Posted by & filed under Financial Accounting, Video Updates.

A working knowledge of accounting is helpful for almost any career endeavor. In real estate, for example, brokers must have a thorough understanding of the numbers involved in the decision-making process.  Real estate brokers traditionally determine whether a buyer can make payments to a bank, identify tax benefits of a purchase, and even determine whether cash flow from an industrial property justifies a purchase price. The accounting expertise of real estate brokers is now finding relevance in new frontiers like Second Life, an online virtual community. In Second Life, real estate entrepreneurs are applying their accounting knowledge when they rent real estate “sim” islands to other Second Life avatars. With their understanding of accounting, entrepreneurs are making real-world profits and finding financial success in a non-traditional market.
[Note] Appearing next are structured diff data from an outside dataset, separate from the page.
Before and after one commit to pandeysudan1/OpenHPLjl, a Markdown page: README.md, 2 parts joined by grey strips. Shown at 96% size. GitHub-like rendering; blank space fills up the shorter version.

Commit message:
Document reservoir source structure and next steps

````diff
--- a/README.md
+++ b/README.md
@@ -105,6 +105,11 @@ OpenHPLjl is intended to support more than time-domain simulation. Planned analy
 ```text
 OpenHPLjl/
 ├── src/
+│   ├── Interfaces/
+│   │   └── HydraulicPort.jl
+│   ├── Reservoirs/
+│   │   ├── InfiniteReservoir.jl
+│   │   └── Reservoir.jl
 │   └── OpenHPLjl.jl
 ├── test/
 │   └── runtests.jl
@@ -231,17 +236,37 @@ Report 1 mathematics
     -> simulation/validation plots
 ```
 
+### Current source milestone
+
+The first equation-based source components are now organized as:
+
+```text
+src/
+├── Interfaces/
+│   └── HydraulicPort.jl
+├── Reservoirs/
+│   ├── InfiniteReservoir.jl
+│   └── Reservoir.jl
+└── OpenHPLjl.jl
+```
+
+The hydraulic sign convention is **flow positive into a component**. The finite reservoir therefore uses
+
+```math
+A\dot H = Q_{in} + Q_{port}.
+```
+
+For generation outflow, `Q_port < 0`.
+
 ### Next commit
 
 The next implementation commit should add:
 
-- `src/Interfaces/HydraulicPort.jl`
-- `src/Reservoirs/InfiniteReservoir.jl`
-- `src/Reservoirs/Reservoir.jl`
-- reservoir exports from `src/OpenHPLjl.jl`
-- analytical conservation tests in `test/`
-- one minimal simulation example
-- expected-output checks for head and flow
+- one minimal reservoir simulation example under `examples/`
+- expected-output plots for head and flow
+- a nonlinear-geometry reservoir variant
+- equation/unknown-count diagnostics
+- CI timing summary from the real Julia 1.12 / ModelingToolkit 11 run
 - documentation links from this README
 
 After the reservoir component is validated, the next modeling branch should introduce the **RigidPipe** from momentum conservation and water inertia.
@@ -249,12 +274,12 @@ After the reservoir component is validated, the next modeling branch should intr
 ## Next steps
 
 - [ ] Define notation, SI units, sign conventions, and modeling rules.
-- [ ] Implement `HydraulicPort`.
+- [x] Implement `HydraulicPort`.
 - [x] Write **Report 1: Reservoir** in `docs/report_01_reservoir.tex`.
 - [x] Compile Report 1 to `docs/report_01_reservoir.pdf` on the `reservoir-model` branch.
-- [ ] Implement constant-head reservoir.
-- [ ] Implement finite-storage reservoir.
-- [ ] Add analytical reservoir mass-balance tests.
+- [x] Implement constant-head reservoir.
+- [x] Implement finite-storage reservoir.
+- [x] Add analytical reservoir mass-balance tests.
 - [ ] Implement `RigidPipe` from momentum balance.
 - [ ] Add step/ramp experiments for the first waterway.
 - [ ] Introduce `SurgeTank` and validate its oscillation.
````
1. What ethical concerns might a seller of “sim” real estate consider?

2. Are the real estate stakeholders of a “sim” transaction the same as the stakeholders in the real world?
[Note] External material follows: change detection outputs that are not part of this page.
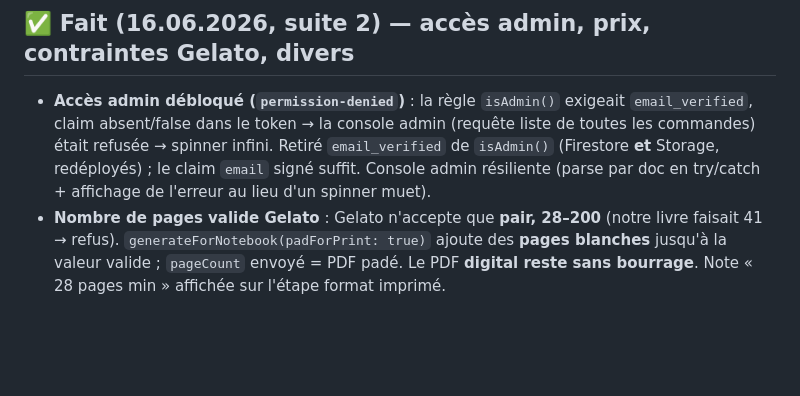
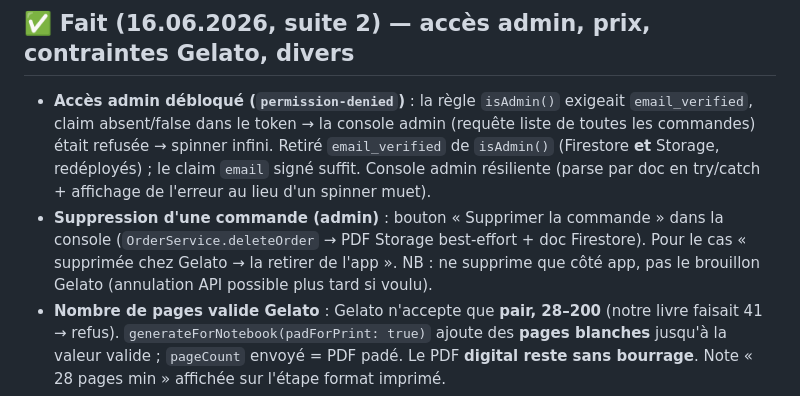
Before and after one commit to ddmathys/carnet, a Markdown page: STATUS.md, the part around the change. Rendered like a GitHub page; blank space fills up the shorter version.

Commit message:
Update STATUS.md — admin order deletion
Co-Authored-By: Claude Opus 4.8 <noreply@anthropic.com>

```diff
--- a/STATUS.md
+++ b/STATUS.md
@@ -127,6 +127,11 @@ optimiste, fixes de spinners), et l'essentiel de **Phase 2 du livre**
   Retiré `email_verified` de `isAdmin()` (Firestore **et** Storage, redéployés) ;
   le claim `email` signé suffit. Console admin résiliente (parse par doc en
   try/catch + affichage de l'erreur au lieu d'un spinner muet).
+- **Suppression d'une commande (admin)** : bouton « Supprimer la commande » dans
+  la console (`OrderService.deleteOrder` → PDF Storage best-effort + doc
+  Firestore). Pour le cas « supprimée chez Gelato → la retirer de l'app ». NB :
+  ne supprime que côté app, pas le brouillon Gelato (annulation API possible plus
+  tard si voulu).
 - **Nombre de pages valide Gelato** : Gelato n'accepte que **pair, 28–200**
   (notre livre faisait 41 → refus). `generateForNotebook(padForPrint: true)`
   ajoute des **pages blanches** jusqu'à la valeur valide ; `pageCount` envoyé =
```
(Retrievable online at

Posted by & filed under Accounting Principles, Financial Accounting.

A new report by Ceres, a leading coalition of investors, environmental and public interest organizations in North America, stresses that companies must make immediate envrionmental improvements to remain competitive in the 21st century global economy.  Sustainable performance, not short-term environmental initiatives, will position companies to plan and innovate in an increasingly resource-contstrained economy.  Included in the report is a roadmap for integrating sustainability into the “DNA of business – from the boardroom, to copy rooms, and across entire supply chains”. Also detailed in the report are examples of how PepsiCo, IBM, General Mills, and other corporations are aligning their practices with four key chapters of the Ceres Roadmap – governance, stakeholder engagement, disclosure, and performance.
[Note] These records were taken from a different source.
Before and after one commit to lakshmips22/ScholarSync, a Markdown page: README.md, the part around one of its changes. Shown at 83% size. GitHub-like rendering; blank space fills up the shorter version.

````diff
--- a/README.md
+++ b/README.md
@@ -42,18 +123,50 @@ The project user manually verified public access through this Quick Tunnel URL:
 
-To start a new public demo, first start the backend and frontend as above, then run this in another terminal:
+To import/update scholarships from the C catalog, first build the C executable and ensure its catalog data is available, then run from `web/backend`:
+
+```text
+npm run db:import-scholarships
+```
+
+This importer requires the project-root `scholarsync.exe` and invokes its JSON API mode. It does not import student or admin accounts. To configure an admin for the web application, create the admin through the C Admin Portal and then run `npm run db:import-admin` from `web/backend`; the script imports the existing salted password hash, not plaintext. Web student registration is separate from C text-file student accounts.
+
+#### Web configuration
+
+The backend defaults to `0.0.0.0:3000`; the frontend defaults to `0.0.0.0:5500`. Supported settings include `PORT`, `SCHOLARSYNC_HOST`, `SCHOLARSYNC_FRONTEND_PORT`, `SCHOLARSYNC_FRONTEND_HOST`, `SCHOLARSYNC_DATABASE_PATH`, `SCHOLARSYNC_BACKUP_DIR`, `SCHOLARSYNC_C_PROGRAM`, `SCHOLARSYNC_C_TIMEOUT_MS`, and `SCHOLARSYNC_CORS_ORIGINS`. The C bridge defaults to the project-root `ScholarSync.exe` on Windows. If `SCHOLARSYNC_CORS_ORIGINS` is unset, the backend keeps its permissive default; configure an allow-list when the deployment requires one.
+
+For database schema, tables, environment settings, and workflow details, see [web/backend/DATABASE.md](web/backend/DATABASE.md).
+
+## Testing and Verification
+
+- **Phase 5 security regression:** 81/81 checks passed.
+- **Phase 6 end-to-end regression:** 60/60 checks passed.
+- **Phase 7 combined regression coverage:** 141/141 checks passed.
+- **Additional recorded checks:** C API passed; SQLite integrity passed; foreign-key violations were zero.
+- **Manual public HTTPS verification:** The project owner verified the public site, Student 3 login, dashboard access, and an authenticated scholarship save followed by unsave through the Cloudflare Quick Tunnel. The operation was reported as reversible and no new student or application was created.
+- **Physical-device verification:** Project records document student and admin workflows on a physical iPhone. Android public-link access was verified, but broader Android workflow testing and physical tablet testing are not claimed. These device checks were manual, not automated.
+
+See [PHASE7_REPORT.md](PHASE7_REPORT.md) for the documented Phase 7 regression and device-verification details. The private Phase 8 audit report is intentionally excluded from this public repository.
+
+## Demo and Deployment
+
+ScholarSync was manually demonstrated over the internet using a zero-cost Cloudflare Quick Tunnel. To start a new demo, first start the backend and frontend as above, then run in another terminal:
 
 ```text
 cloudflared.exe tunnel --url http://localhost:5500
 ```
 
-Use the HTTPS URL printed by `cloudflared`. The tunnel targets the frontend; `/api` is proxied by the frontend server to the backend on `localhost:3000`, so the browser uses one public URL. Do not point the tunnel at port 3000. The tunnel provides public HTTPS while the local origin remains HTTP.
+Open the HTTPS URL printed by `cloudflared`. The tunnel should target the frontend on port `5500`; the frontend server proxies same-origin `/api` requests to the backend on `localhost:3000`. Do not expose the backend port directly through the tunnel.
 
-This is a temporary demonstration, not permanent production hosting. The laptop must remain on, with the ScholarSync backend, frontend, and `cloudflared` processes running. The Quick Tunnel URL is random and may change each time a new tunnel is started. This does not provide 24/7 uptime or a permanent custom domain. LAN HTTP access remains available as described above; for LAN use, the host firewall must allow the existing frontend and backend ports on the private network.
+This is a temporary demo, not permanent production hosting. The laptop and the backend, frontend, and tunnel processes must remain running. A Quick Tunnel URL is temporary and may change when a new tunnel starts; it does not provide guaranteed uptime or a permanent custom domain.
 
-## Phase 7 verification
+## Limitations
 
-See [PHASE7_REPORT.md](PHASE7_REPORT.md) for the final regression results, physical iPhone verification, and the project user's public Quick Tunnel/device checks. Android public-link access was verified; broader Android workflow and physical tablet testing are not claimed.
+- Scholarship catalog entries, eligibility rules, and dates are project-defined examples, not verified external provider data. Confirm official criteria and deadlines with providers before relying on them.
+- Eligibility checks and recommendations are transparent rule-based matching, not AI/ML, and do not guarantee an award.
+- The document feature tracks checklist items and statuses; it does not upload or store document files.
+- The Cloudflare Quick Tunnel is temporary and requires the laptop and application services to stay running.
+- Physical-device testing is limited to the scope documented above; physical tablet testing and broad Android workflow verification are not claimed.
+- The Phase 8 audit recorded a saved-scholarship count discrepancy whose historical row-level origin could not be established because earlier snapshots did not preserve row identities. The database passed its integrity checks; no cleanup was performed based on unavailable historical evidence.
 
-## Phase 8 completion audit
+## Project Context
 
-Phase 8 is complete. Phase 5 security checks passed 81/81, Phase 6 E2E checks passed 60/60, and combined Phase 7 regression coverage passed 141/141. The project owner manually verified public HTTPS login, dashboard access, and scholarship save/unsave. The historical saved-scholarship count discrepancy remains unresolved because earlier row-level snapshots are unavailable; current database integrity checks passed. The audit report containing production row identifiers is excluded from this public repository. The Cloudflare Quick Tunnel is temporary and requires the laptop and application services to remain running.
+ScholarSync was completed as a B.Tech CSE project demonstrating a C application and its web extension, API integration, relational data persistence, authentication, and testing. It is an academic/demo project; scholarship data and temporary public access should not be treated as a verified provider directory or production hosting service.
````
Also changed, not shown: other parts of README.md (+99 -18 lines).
1.  How might an organization report its environmental intiatives to the public? 

2. The Ceres report proposes tying carbon emmission goals to executive  compensation. Can you think of any other environmental incentives a company might adopt to remain competitive in a “green economy”?

 (Retrievable online at

Posted by & filed under Accounting Principles, All Articles, Financial Accounting, IFRS, Intermediate Accounting.

Good news for accounting graduates! A nationwide survey of 3,500 accounting, finance, and human resource executives indicated that, in 2010, the majority of accounting and financial businesses that were impacted by the economic crisis are likely to hire accounting and financial candidates in 2010. About half of the survey respondents said they anticipated hiring support, staff, and management-level employees.  Another interesting finding of the survey was that over one third of respondents were in favor International Financial Reporting Standards (IFRS).


1. If large, public-sized companies are moving toward adoption of IFRS, what implication does IFRS have on SMEs (small and medium-sized entities)?

2.  What steps might you take to become more familiar with IFRS?  Investigate the web to find resources that will continually provide you with the most recent IFRS updates.

Roger Russell, Senior Editor, Accounting Today,  (c) 2010. (Retrievable online at

Posted by & filed under All Articles, Fraud Accounting.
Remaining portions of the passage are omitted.